Hosting people from other countries gives you the opportunity to learn new things and experience the awkward.
The second week of the summer, our family, along with the Teasley's, hosted two soccer coaches from England who came across the pond with Challenger British Soccer Camps. Liam (short for William) is from Nottingham and has a pretty thick accent. Lisa was always asking him to repeat something he said so she could try to figure it out. Jonathan (Jono) is from Doncaster and was a lot easier to understand.
The guys taught the kids some great stuff, and we had a blast showing them all things Southern/Covington/the Camp.

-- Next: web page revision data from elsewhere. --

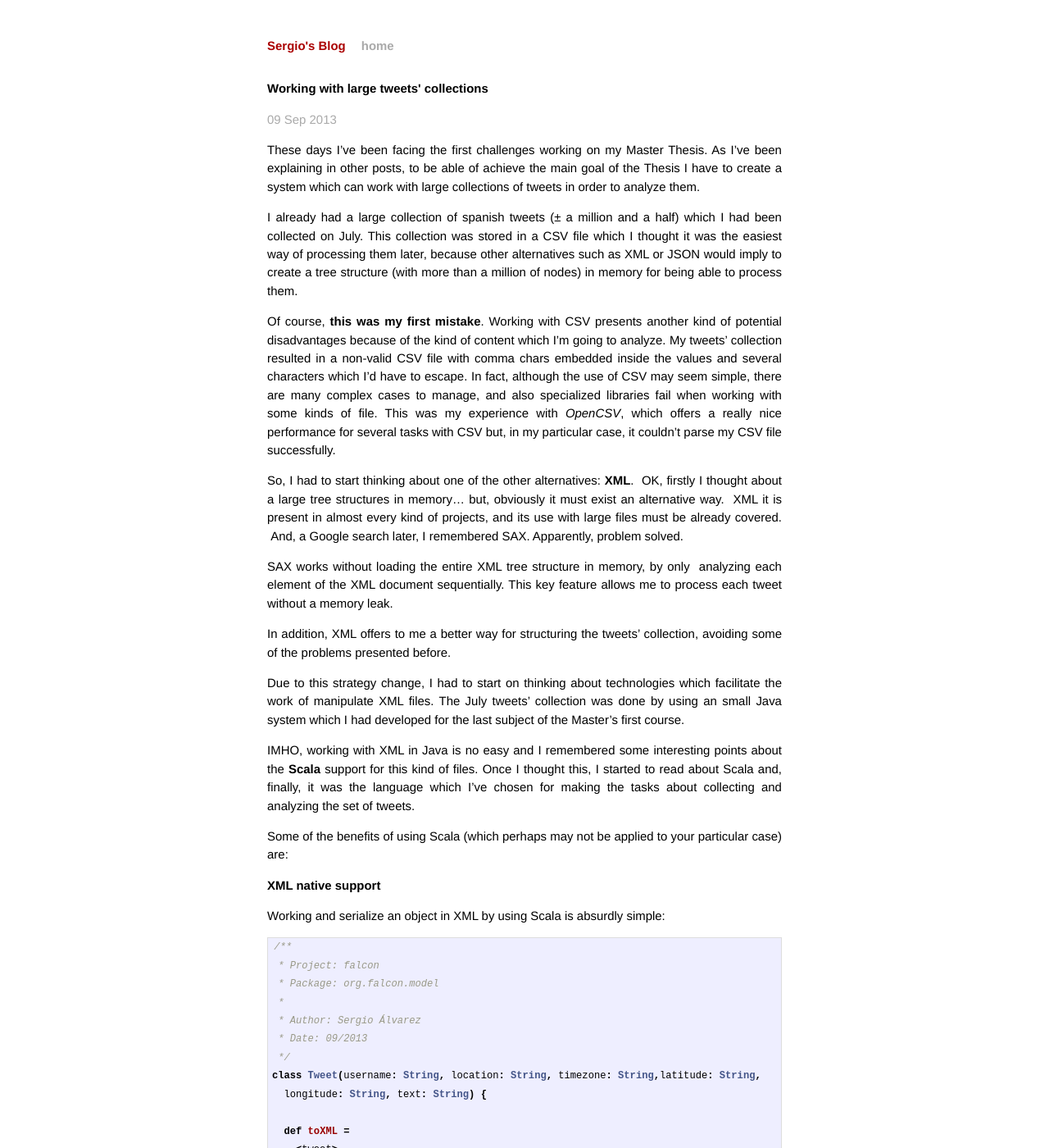
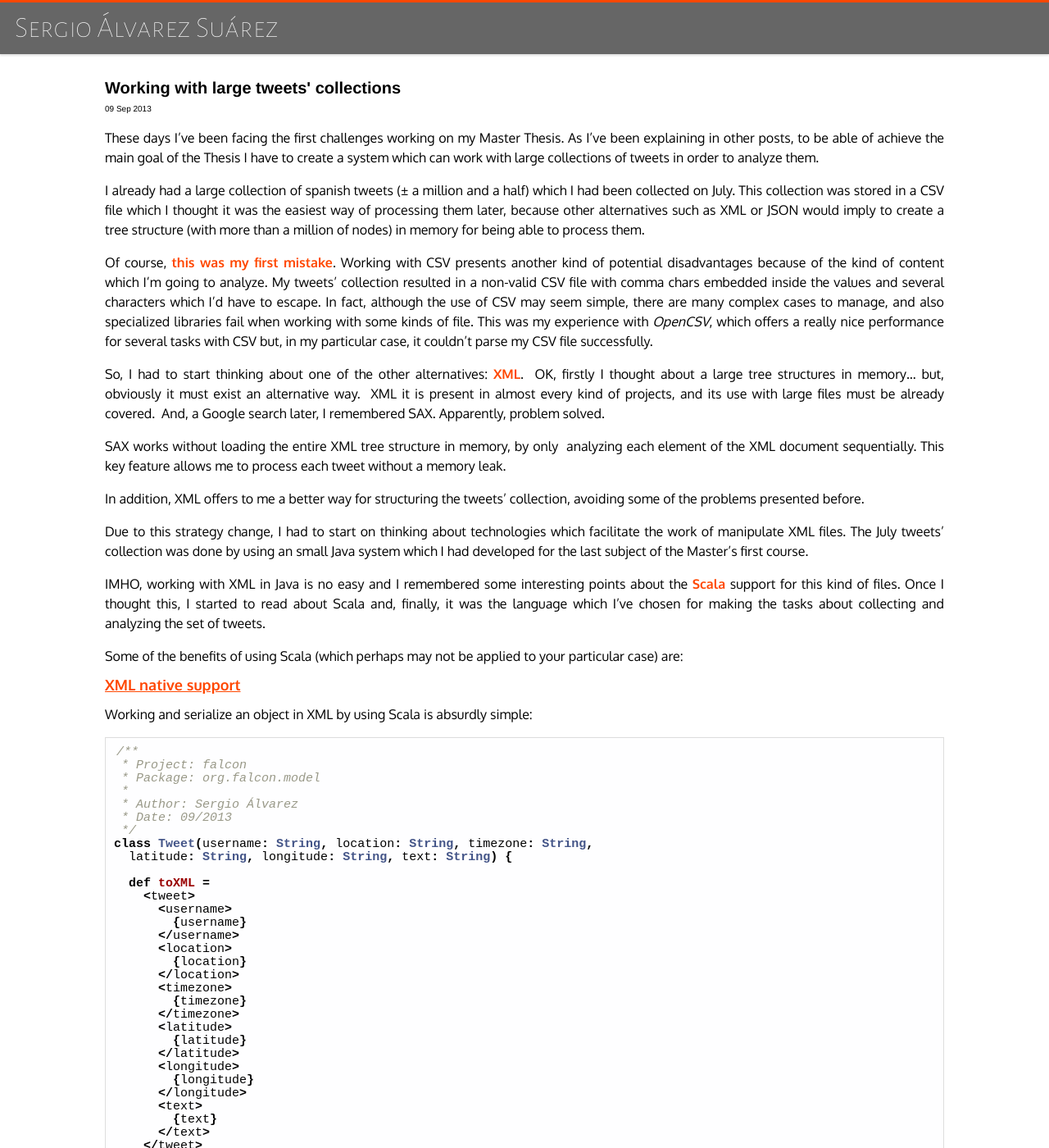
Before and after one commit to sergioalvz/sergioalvz.github.io, a Jekyll site: the page built from _posts/2013-09-9-working-with-large-tweets-collections.markdown, in a window 1280 px wide and 1400 px high. Shown: the whole window at 82% size. Built offline with Jekyll 4.4.1, drawn with Linux system fonts in a browser that asks for light colours; Markdown is read by kramdown in place of the engine named in the settings.

Commit message:
Updating styles

```diff
--- a/_config.yml
+++ b/_config.yml
@@ -1,3 +1,3 @@
-name: Sergio's Blog
+name: Sergio Álvarez Suárez
 markdown: redcarpet
 pygments: true
--- a/_layouts/default.html
+++ b/_layouts/default.html
@@ -12,22 +12,27 @@
         <!-- Custom CSS -->
         <link rel="stylesheet" href="/css/main.css">
 
+        <!-- Fonts -->
+        <link href='http://fonts.googleapis.com/css?family=Alegreya+Sans+SC:100,100italic' rel='stylesheet' type='text/css'>
+        <link href='http://fonts.googleapis.com/css?family=Oxygen:400,300,700' rel='stylesheet' type='text/css'>
+
     </head>
     <body>
+        <header>
+          <h1><a href="/">{{ site.name }}</a></h1>
+        </header>
 
         <div class="site">
-          <div class="header">
-            <h1 class="title"><a href="/">{{ site.name }}</a></h1>
-            <a class="extra" href="/">home</a>
+          <div class="content_wrapper">
+            {{ content }}
+          </div>
         </div>
 
-          {{ content }}
-
-          <div class="footer">
+        <footer>
           <div class="contact">
             <p>
               Sergio Álvarez<br />
-                Software && Web engineer<br />
+              <strong>Software &amp;&amp; Web engineer</strong><br />
               sergioalvarezsuarez@gmail.com
             </p>
           </div>
@@ -37,8 +42,7 @@
               <a href="https://twitter.com/varezHH">twitter.com/varezHH</a><br />
             </p>
           </div>
-          </div>
-        </div>
+        </footer>
 
     </body>
 </html>
--- a/_posts/2013-09-9-working-with-large-tweets-collections.markdown
+++ b/_posts/2013-09-9-working-with-large-tweets-collections.markdown
@@ -23,7 +23,7 @@ IMHO, working with XML in Java is no easy and I remembered some interesting poin
 
 Some of the benefits of using Scala (which perhaps may not be applied to your particular case) are:
 
-## XML native support
+### XML native support
 Working and serialize an object in XML by using Scala is absurdly simple:
 
 {% highlight scala %}
@@ -63,12 +63,12 @@ class Tweet(username: String, location: String, timezone: String,latitude: Strin
 
 The Scala support for working with literals allows us to code the objects' XML representation easily. As well as its later deserialization.
 
-## Compile to JVM code
+### Compile to JVM code
 This is specially interesting because allows Java developers to use libraries which they are familiar with in their Java programs.
 
 Actually, Scala has another good points for Java developers because, although it is a functional language, it allows imperative programming and its object-oriented philosophy is really similar to Java. These reasons give to Java developers the ability of starting to write Scala code quickly (which does not imply that they can write high quality Scala code quickly...)
 
-## Summary
+### Summary
 Just for making a brief summary about the exposed in this post:
 
 * CSV is not a good choice for storing large collections of tweets with complex content
--- a/css/main.css
+++ b/css/main.css
@@ -10,19 +10,14 @@
   padding: 0;
 }
 
-html, body { height: 100%; }
-
 body {
-  background-color: #FFF;
-  font: 13.34px Helvetica, Arial, sans-serif;
-  font-size: small;
-  text-align: center;
+  background-color: rgb(247, 247, 245);
+  font: 10px Helvetica, Arial, sans-serif;
+  text-align: left;
 }
 
-h1, h2, h3, h4, h5, h6 {
-  font-size: 100%; }
+h1, h2, h3, h4, h5, h6 { font-size: 100%; }
 
-h1 { margin-bottom: 1em; }
 p { margin: 1em 0; }
 
 a         { color: #00a; }
@@ -34,13 +29,19 @@ a:visited { color: #a0a; }
 /* Home
 /*
 /*****************************************************************************/
+#home > h1 {
+  margin-bottom: 1em;
+  font-size: 2em;
+}
+
 .posts {
   list-style-type: none;
   margin-bottom: 2em;
 }
 
 .posts li {
-  line-height: 1.75em;
+  font-size: 1.6em;
+  line-height: 1.5em;
 }
 
 .posts span {
@@ -55,70 +56,69 @@ a:visited { color: #a0a; }
 /*
 /*****************************************************************************/
 
+header {
+  position: fixed;
+  width: 100%;
+  padding: 1em 0;
+
+  border-top: .3em solid #ff4700;
+  box-shadow: 0 2px 2px rgba(50, 50, 50, 0.15);
+  background-color: rgba(0, 0, 0, .6);
+}
+
+header > h1 {
+  margin-left: .5em;
+
+  font-size: 3.6em;
+  font-weight: 100;
+  font-family: 'Alegreya Sans SC', sans-serif;
+}
+
+header > h1 a {
+  font-size: 1em;
+  color: rgb(255, 255, 255);
+}
+
+header > h1 a:link, header > h1 a:visited {
+  color: rgb(255, 255, 255);
+  text-decoration: none;
+}
+
 .site {
-  font-size: 115%;
+  width: 100%;
+  background-color: rgb(255, 255, 255);
+}
+
+.content_wrapper {
+  width: 80%;
+  margin: 0 auto;
+  padding: 10em 0;
+
   text-align: justify;
-  width: 42em;
-  margin: 3em auto 2em;
   line-height: 1.5em;
 }
 
-.header a {
-  font-weight: bold;
-  text-decoration: none;
+strong {
+  color: #ff4700;
 }
 
-.title {
-  display: inline-block;
-  margin-bottom: 2em;
+footer {
+  color: #666;
+  border-top: 4px solid rgba(0, 0, 0, .6);
+  font-size: 1.2em;
 }
 
-.title a {
-  color: #a00;
+footer > div {
+  padding: 1em;
 }
 
-.title a:hover {
-  color: #000;
-}
-
-.header a.extra {
-  color: #aaa;
-  margin-left: 1em;
-}
-
-.header a.extra:hover {
-  color: #000;
-}
-
-.meta {
-  color: #aaa;
-}
-
-.footer {
-  font-size: 80%;
-  color: #666;
-  border-top: 4px solid #eee;
-  margin-top: 2em;
-  overflow: hidden;
-}
-
-.footer .contact {
+footer .contact {
   float: left;
   margin-right: 3em;
 }
 
-.footer .contact a {
+footer .contact a {
   color: #8085C1;
-}
-
-.footer .rss {
-  margin-top: 1.1em;
-  margin-right: -.2em;
-  float: right;
-}
-
-.footer .rss img {
-  border: 0;
 }
 
 /*****************************************************************************/
@@ -127,11 +127,21 @@ a:visited { color: #a0a; }
 /*
 /*****************************************************************************/
 
+.post { font-family: 'Oxygen', sans-serif; }
+
+h2 { font-size: 2em; }
+h3 { font-size: 1.8em; color: #ff4700; text-decoration: underline;}
+
+.post p, .post li {
+  font-size: 1.6em;
+  line-height: 1.5em;
+}
+
 /* standard */
 .post pre {
   border: 1px solid #ddd;
-  background-color: #eef;
-  padding: 0 .4em;
+  background-color: rgba(238, 238, 255, 0.1);
+  padding: 1em;
 }
 
 .post ul, .post ol {
@@ -139,8 +149,9 @@ a:visited { color: #a0a; }
 }
 
 .post code {
+  font-size: 1.5em;
   border: 1px solid #ddd;
-  background-color: #eef;
+  background-color: rgba(238, 238, 255, 0);
   padding: 0 .2em;
 }
 
--- a/index.html
+++ b/index.html
@@ -1,6 +1,6 @@
 ---
 layout: default
-title: Sergio's Blog
+title: Home
 ---
 
 <div id="home">
```
Also changed, not shown: other parts of _posts/2013-09-9-working-with-large-tweets-collections.markdown (+2 -2 lines). Lines whose indentation alone changed are shown as unchanged.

Sweet tea did not go over very well. They like their tea hot (boiled) with milk. Lisa tried it and said it was actually pretty good. I haven't been brave enough, or cleaned my kitchen enough, to try it yet.
The heat was a big shock! The hottest it gets over there is about 60oF. So the first couple of days outside in the sun was pretty draining on them. And is there any polite way to say, "You know, you might want to buy a stronger deodorant while you're here in the deep South." I couldn't think of one. So we just smiled an stood up-wind!
The Camp really impressed the guys. They said they don't have anything like it in England, that they know of. The unlimited food in the Dining Hall, gianormous slip-n-slide, and high ropes course were the highlights for sure!
We learned that if you are in England and you hear someone say that you are a little "camp," then you might want to double check your sexual orientation, because they think you are gay! This got a big laugh when the staff wore their new very cool pink tie-dyed shirts that say "Life is Camp" on the front. Of course we knew "camp" meant "summer camp," but you can see the confusion......
We were trying to get a grasp on how the size of the UK compared to the size of Georgia. The guys explained to us that you can drive from one side of the island to the other in about 3 hours, and from the top to the bottom in about 9 hours. So, then we explained that to drive from here to Arizona without stopping takes almost two days!
We treated Liam and Jono to El Charros their last night with us, and since the only Mexican food they have had was Fajitas, they decided to try my favorite the chimichangas. Loved them!
The guys were kind enough to give us some parting gifts. They gave Lisa a book on how to decipher the language in Derbyshire (Liam's home-county) titled "Heyup Me Duck!" This is the common "hello" to women in that county. It also helps you figure out what they are saying by teaching you their phonics. Like, th is most often pronounced as an f . . . . so, Jonathan here, is Jonafin there. Things--Fings, and so on. Lisa, being a Spanish teacher, got a big kick out of this. She loves languages and all their little intricacies. For me they had a book about British History with lots of full color illustrations and photographs. I had told them that I was a big British Literature fan and loved all things England. Now I have a quick reference guide, and the pics help me feel like I've been there (almost).
So, we said goodbye to our "foreign exchange soccer coaches" and wished them well in the next town. But of course we were secretly hoping that their stay with us would be the best!